** RECORDS SUPPLIED follows **

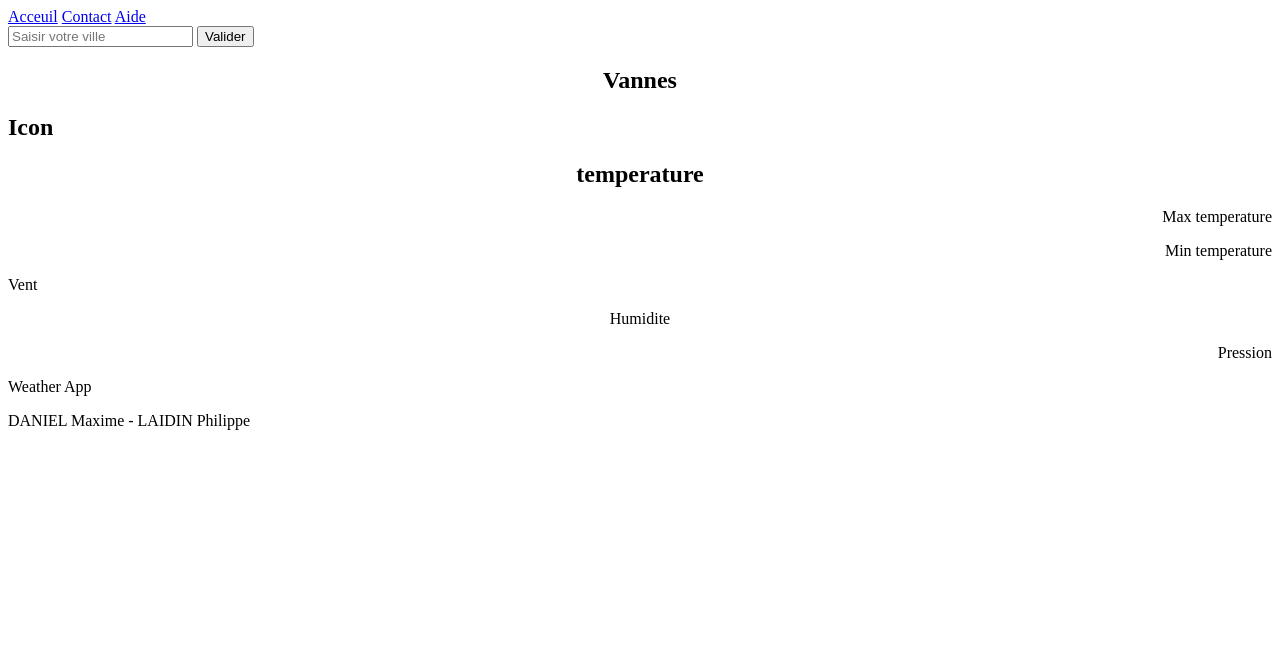
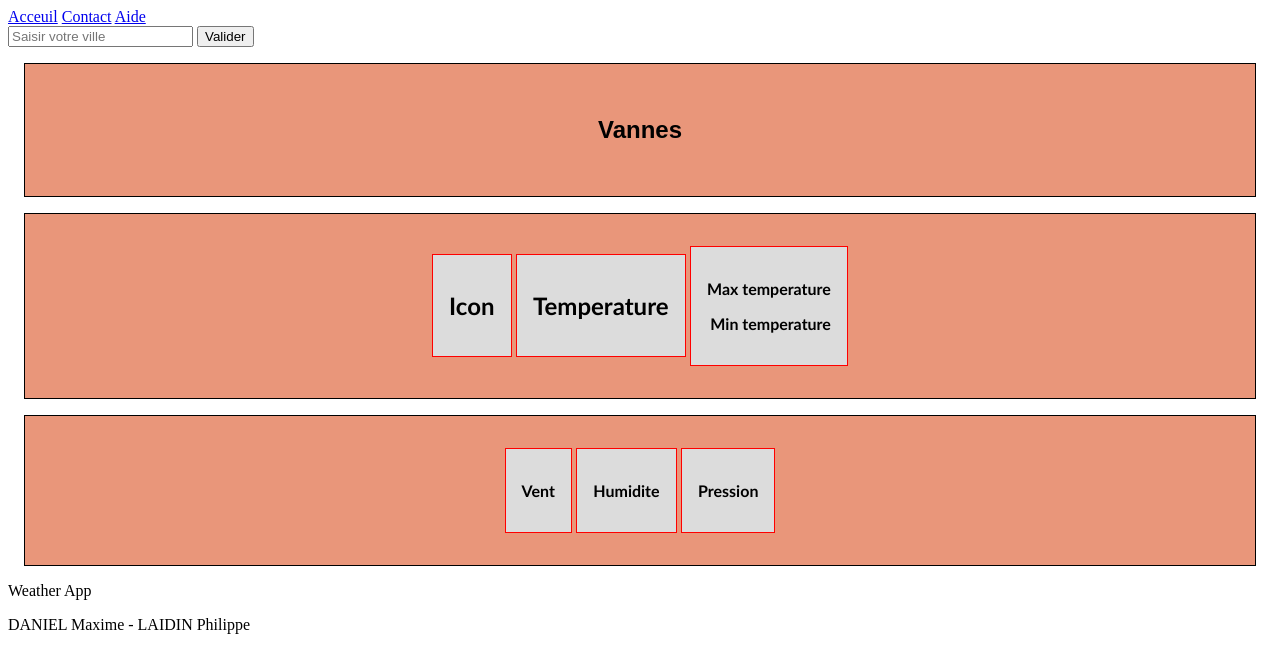
Before and after one commit to max-208/Weather-tp1-3, a plain HTML site: page src/index.html in a window 1280 px wide. Drawn offline with Linux system fonts and the light colour scheme.

Commit message:
HTML divs and css

```diff
--- a/src/index.html
+++ b/src/index.html
@@ -4,6 +4,8 @@
         <title>
             Weather
         </title>
+
+        <link rel="stylesheet" href="stylesheet.css">
     </head>
     <body>
         <header>
@@ -25,15 +27,15 @@
             </div>
         </div>
 
-        <div class = child >
-            <div style="text-align: left;">
+        <div class = 'parent' >
+            <div class = 'child'' style="text-align: left;">
                 <h1>Icon</h1>
             </div>
-            <div style="text-align: center;">
-                <h1>temperature</h1>
+            <div class = 'child''  style="text-align: center;">
+                <h1>Temperature</h1>
             </div>
 
-            <div class = child>
+            <div class = 'child''>
                 <div style="text-align:right">
                     <p>Max temperature</p></div>
                 <div style="text-align:right">
@@ -42,13 +44,13 @@
             </div>
         </div>
 
-            <div class= child>
-                <div style="text-align: left;">
+            <div class= 'parent' >
+                <div  class = 'child'' style="text-align: left;">
                     <p> Vent </p>
                 </div>
-                <div style="text-align:center">
+                <div class = 'child'' style="text-align:center">
                     <p> Humidite</p></div>
-                <div style="text-align:right">
+                <div  class = 'child'' style="text-align:right">
                     <p> Pression <p></p>
                 </div>
             </div>
--- /dev/null
+++ b/src/stylesheet.css
@@ -0,0 +1,17 @@
+.parent {
+    border: 1px solid black;
+    margin: 1rem;
+    padding: 2rem 2rem;
+    text-align: center;
+    background-color: darksalmon;
+    font-family: Arial, Helvetica, sans-serif;
+    font-weight: bold;
+  }
+  .child {
+    display: inline-block;
+    border: 1px solid red;
+    padding: 1rem 1rem;
+    vertical-align: middle;
+    background-color: gainsboro;
+    font-family: 'Trebuchet MS', 'Lucida Sans Unicode', 'Lucida Grande', 'Lucida Sans', Arial, sans-serif;
+  }
```
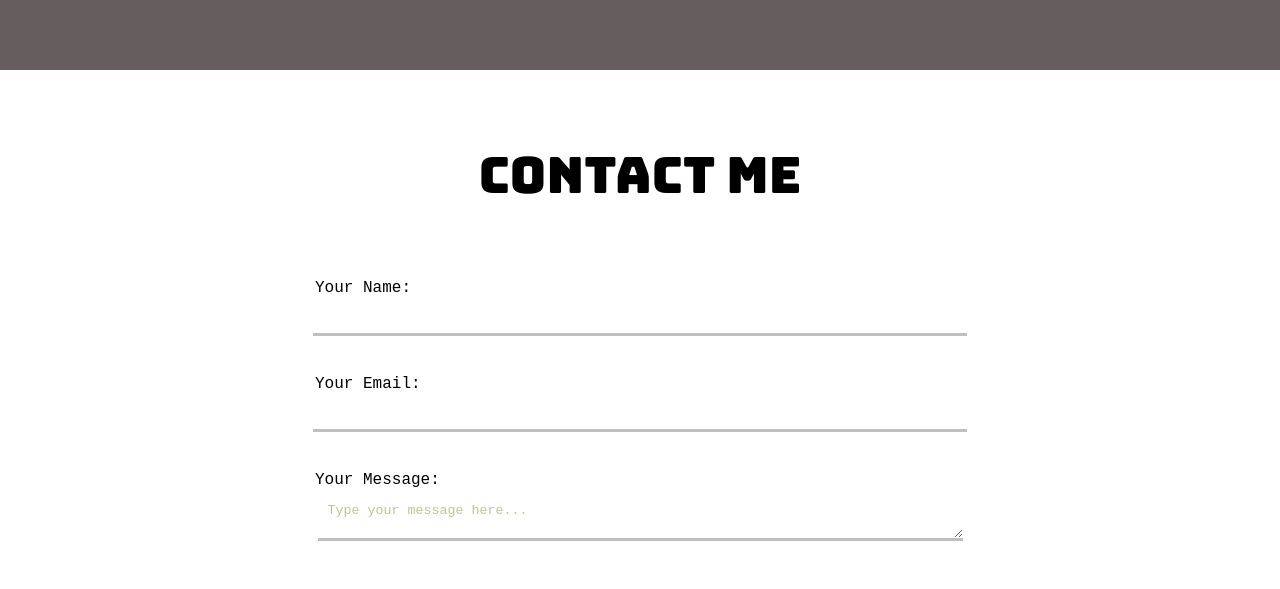
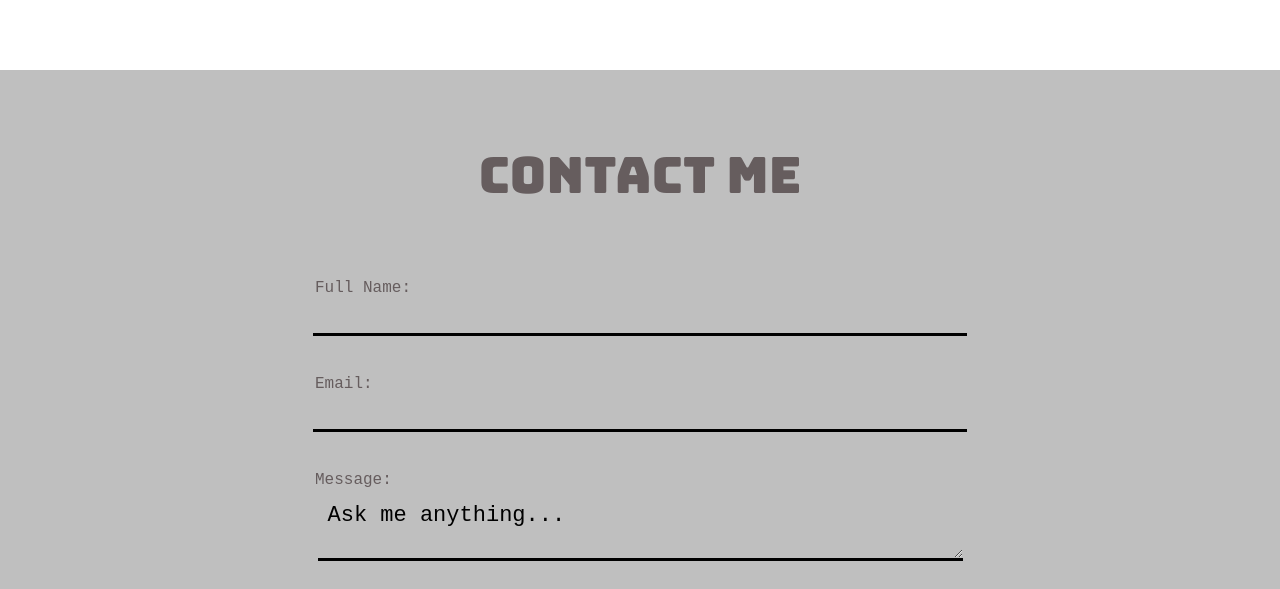
Before and after one commit to jhiggi44/personal-portfolio, a React (Create React App) app: page / in a window 1280 px wide. Shown: the part 2191-2780 px from the top of the page. Built offline with nearby package versions, Linux system fonts and the light colour scheme; no server answers; a web font is replaced by a local one.

Commit message:
changed social media icon colors

```diff
--- a/src/components/Contact.js
+++ b/src/components/Contact.js
@@ -3,7 +3,9 @@ import styled from 'styled-components';
 import * as emailjs from 'emailjs-com';
 
 const Container = styled.div`
-    margin: 0 10vw;
+    // margin: 0 10vw;
+    padding: 0 10vw 80px 10vw;
+    background-color: #BFBFBF;
     font-family: 'Roboto Mono', monospace;
 `;
 
@@ -14,7 +16,7 @@ const Title = styled.h2`
     font-size: 50px;
     font-weight: 400;
     text-align: center;
-    color: black;
+    color: #665D5E;
 `;
 
 const Label = styled.label`
@@ -22,8 +24,7 @@ const Label = styled.label`
     margin: 40px auto 0 auto;
     width: 100%;
     max-width: 650px;
-    color: #88918e;
-    color: black;
+    color: #665D5E;
 `;
 
 const Input = styled.input`
@@ -32,15 +33,16 @@ const Input = styled.input`
     width: 100%;
     max-width: 650px;
     border: none;
-    border-bottom: 3px solid #BFBFBF;
+    background-color: #BFBFBF;
+    border-bottom: 3px solid black;
     font-size: 22px;
     font-family: 'Roboto Mono', monospace;
-    color: #BFBFBF;
+    color: black;
 
     :focus {
         padding-top: 20px;
         border-bottom: 5px solid #7a7ae6;
-        border-bottom: 5px solid #B8C795;
+        border-bottom: 5px solid #F0EB5B;
     }
 `;
 
@@ -53,15 +55,16 @@ const MsgBox = styled.textarea`
     width: 100%;
     height: auto;
     border: none;
-    border-bottom: 3px solid #BFBFBF;
+    border-bottom: 3px solid black;
     font-family: 'Roboto Mono', monospace;
-    color: #7a7ae6;
-    color: #B8C795;
+    background-color: #BFBFBF;
+    font-size: 22px;
+    color: black;
 
     :focus {
         padding-top: 20px;
         border-bottom: 5px solid #7a7ae6;
-        border-bottom: 5px solid #B8C795;
+        border-bottom: 5px solid #F0EB5B;
     }
 `;
 
@@ -73,10 +76,10 @@ const SubmitBtn = styled.button`
     max-width: 650px;
     border: none;
     border-radius: 2px;
-    background-color: #BCC795;
+    background-color: #F0EB5B;
     text-align: center;
     font-size: 22px;
-    color: white;
+    color: black;
     font-family: 'Roboto Mono', monospace;
 `;
 
@@ -89,14 +92,14 @@ function Contact() {
         <Container>
             <Title>Contact Me</Title>
             <form>
-                <Label>Your Name:</Label>
+                <Label>Full Name:</Label>
                 <Input
                     type="text"
                     onChange={(e) => {
                         setName(e.target.value);
                     }}
                 />
-                <Label>Your Email:</Label>
+                <Label>Email:</Label>
                 <Input
                     type="text"
                     onChange={(e) => {
@@ -108,7 +111,7 @@ function Contact() {
                         e.target.style.color = "pink";
                     }}
                 >
-                    Your Message:</Label>
+                    Message:</Label>
                 <MsgBox
                     onChange={(e) => {
                         setMsg(e.target.value);
@@ -119,7 +122,7 @@ function Contact() {
                             setIsMsg(true);
                         }
                     }}
-                    defaultValue="Type your message here..."
+                    defaultValue="Ask me anything..."
                 />
                 <SubmitBtn onClick={(e) => {
                     e.preventDefault();
--- a/src/components/Footer.js
+++ b/src/components/Footer.js
@@ -2,8 +2,8 @@ import React from 'react';
 import styled from 'styled-components';
 
 import clearImg from '../images/clear-vintage.png';
-import githubLogo from '../images/github-logo.svg';
-import linkLogo from '../images/linkedin-logo.svg';
+import githubLogo from '../images/github-logo-yellow.svg';
+import linkLogo from '../images/linkedin-logo-yellow.svg';
 import stars from '../images/stars.png';
 
 const Container = styled.div`
@@ -12,7 +12,6 @@ const Container = styled.div`
     flex-wrap: wrap;
     justify-content: space-evenly;
     align-items: center;
-    margin-top: 80px;
     width: 100vw;
     max-width: 100vw;
     height: auto;
--- a/src/components/Header.js
+++ b/src/components/Header.js
@@ -11,7 +11,6 @@ import stars from '../images/stars.png';
 const Container = styled.div`
     position: relative;
     width: 100vw;
-    background-color: #020343;
     background-image: url("${stars}");
     // background: linear-gradient(black, grey);
     overflow: hidden;
@@ -123,8 +122,8 @@ function Header() {
         <Container>
             <IntroImg />
             <TxtContainer>
-                <TxtBlock style={{top: "5vh", left: (sizingOffset === 2.25) ?  "5%": `calc(20% + ${pos/(10 * sizingOffset)}px)`}} color="#AF3333">That's no moon!</TxtBlock>
-                <TxtBlock style={{top: "20vh", right: (sizingOffset === 2.25) ?  "5%" : `calc(20% + ${pos/(10 * sizingOffset)}px)`}} color="#B8C795">It's a portfolio!</TxtBlock>
+                <TxtBlock style={{top: "5vh", left: (sizingOffset === 2.25) ?  "5%": `calc(20% + ${pos/(10 * sizingOffset)}px)`}} color="#F0EB5B">That's no moon!</TxtBlock>
+                <TxtBlock style={{top: "20vh", right: (sizingOffset === 2.25) ?  "5%" : `calc(20% + ${pos/(10 * sizingOffset)}px)`}} color="#F0EB5B">It's a portfolio!</TxtBlock>
             </TxtContainer>
             {blockInfo.map((block, i) =>
                 // <BitBlock key={i} margin={block.margin} zIndex={block.size} style={{bottom: `${getBottomPos(pos, block.size, block.offset, 1.4)}vh`}}>
--- a/src/components/Portfolio.js
+++ b/src/components/Portfolio.js
@@ -8,6 +8,7 @@ import styled from 'styled-components';
 
 const Container = styled.div`
     overflow: hidden;
+    background-color: black;
 `;
 
 function Portfolio() {
--- a/src/components/Projects.js
+++ b/src/components/Projects.js
@@ -13,6 +13,7 @@ const Container = styled.div`
     background-color: #f3db95;
     background-color: #BFBFBF;
     background-color: #665D5E;
+    background-color: white;
     // background: linear-gradient(black, grey);
     // clip-path: polygon(83% 2%, 100% 0, 100% 100%, 19% 98%, 0 100%, 0 0);
     // clip-path: polygon(100% 0, 100% 100%, 35% 98%, 0 100%, 0 0);
```
Also changed, not shown: src/images/github-logo-yellow.svg (added), src/images/linkedin-logo-yellow.svg (added).
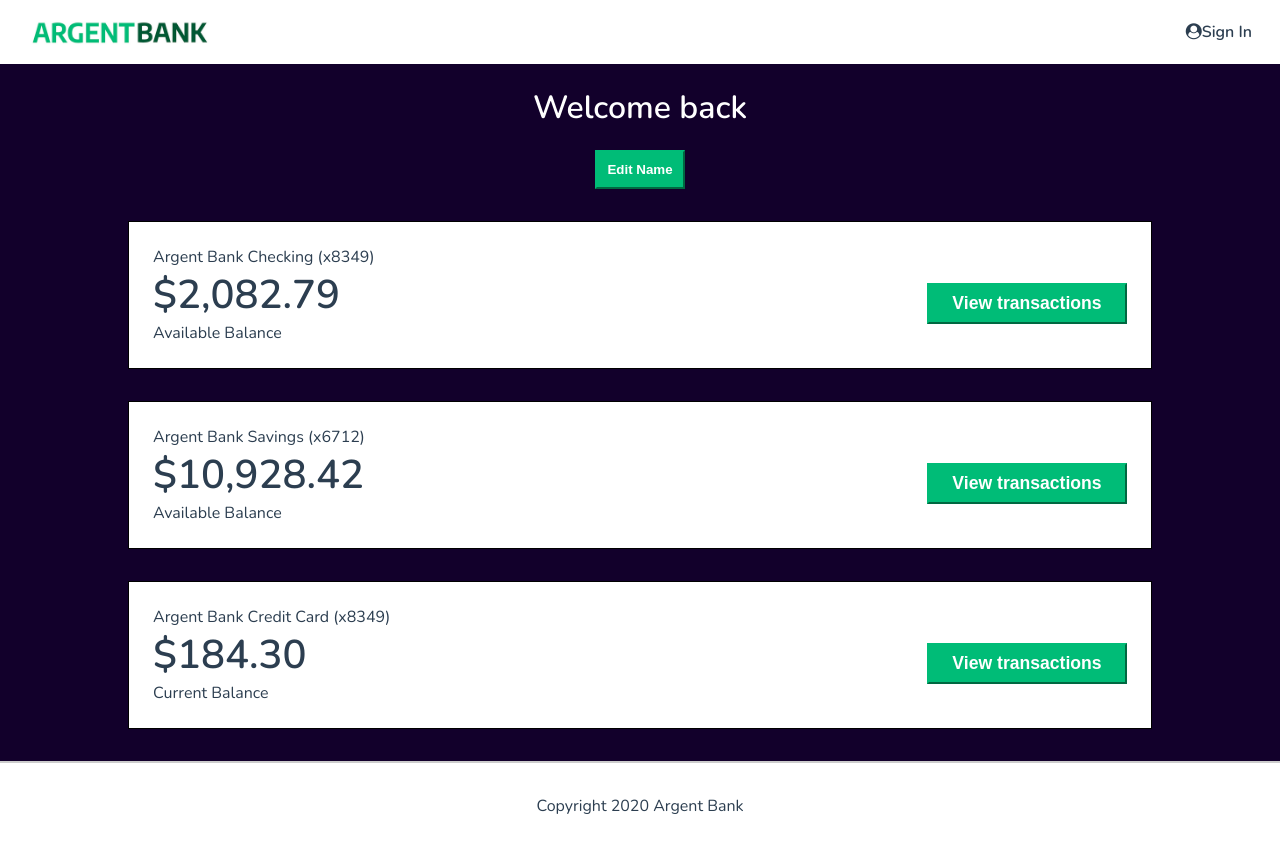
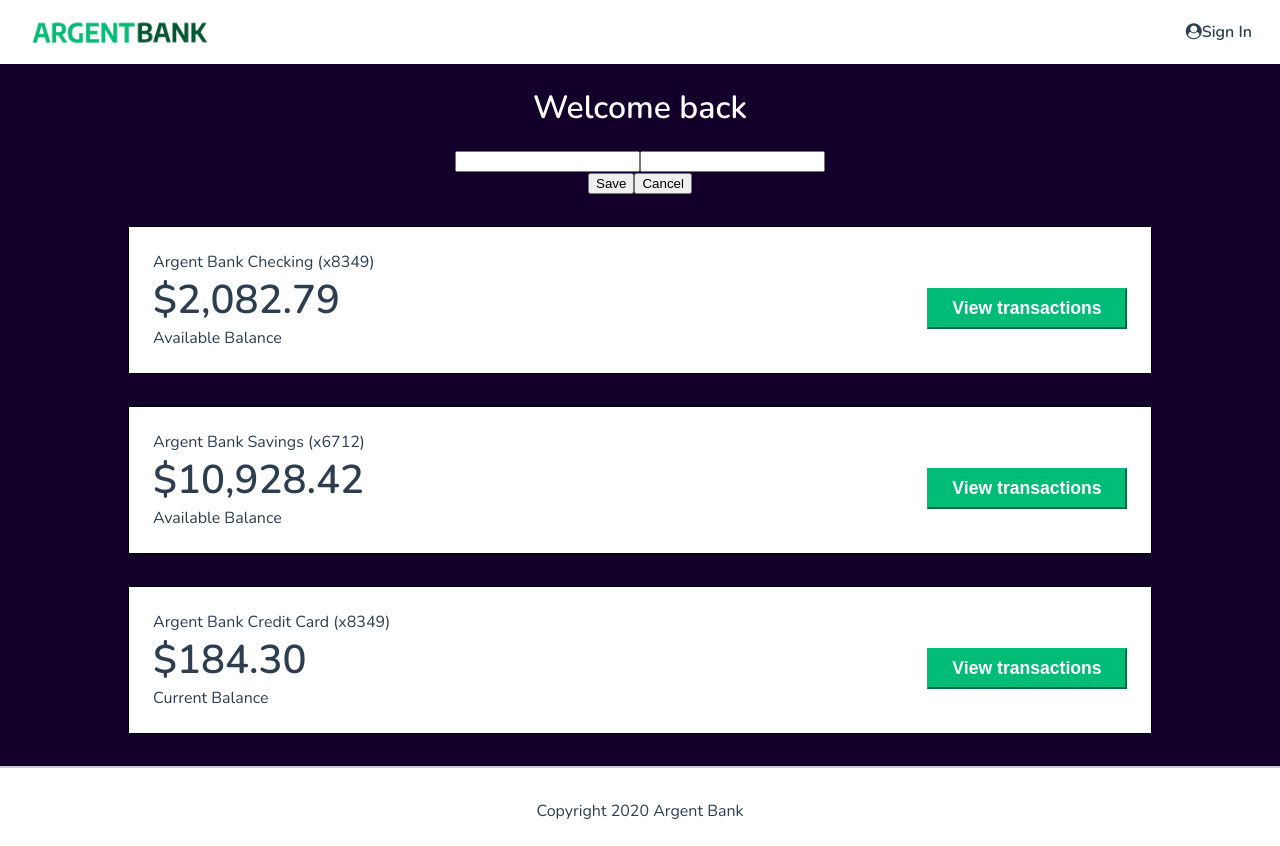
Before and after one commit to Maximecat/Maximecat_13_10092023, a React (Create React App) app: page /profil in a window 1280 px wide. Both pictures are taken after a click on the button "Edit Name". Built offline with nearby package versions, Linux system fonts and the light colour scheme; no server answers.

Commit message:
HeaderUser componant, add displayForm onclick edit

```diff
--- a/src/components/HeaderUser/HeaderUser.jsx
+++ b/src/components/HeaderUser/HeaderUser.jsx
@@ -1,11 +1,44 @@
+import { useState } from 'react';
 import './HeaderUser.css';
 
 function HeaderUser({ firstname, lastname }) {
+    const [displayForm, setDisplayForm] = useState(false)
+
+    const editOrCancel = (e) => {
+        setDisplayForm(!displayForm)
+        // console.log(firstname, lastname);
+        console.log(displayForm);
+    }
+
+    const saveNewName = (e) => {
+        console.log("Nouveau nom et prénom sauvegarder");
+    }
+
     return (
-        <div className="header">
-            <h1>Welcome back<br />{firstname + ' ' + lastname}</h1>
-            <button className="edit-button">Edit Name</button>
-        </div>
+        <>
+            <div className="header">
+                {
+                    displayForm ?
+                        <>
+                            <h1>Welcome back</h1>
+                            <form className='forminputs-section'>
+                                <input type="text" id="firstname" placeholder={firstname} />
+                                <input type="text" id="lastname" placeholder={lastname} />
+                            </form>
+                            <div className='formbuttons-section'>
+                                <button onClick={saveNewName}>Save</button>
+                                <button onClick={editOrCancel}>Cancel</button>
+                            </div>
+                        </>
+                        :
+                        <>
+                            <h1>Welcome back<br />{firstname + ' ' + lastname}</h1>
+                            <button className="edit-button" onClick={editOrCancel} >Edit Name</button>
+                        </>
+
+                }
+            </div>
+        </>
     );
 }
 
```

** End of RECORDS SUPPLIED **

**EXERCISE DETAILS:**
Search the entries for the word "HeaderUser" and pick out every line that holds it.

**SOLUTION TO THE PROBLEM:**
HeaderUser componant, add displayForm onclick edit
--- a/src/components/HeaderUser/HeaderUser.jsx
+++ b/src/components/HeaderUser/HeaderUser.jsx
 import './HeaderUser.css';
 function HeaderUser({ firstname, lastname }) {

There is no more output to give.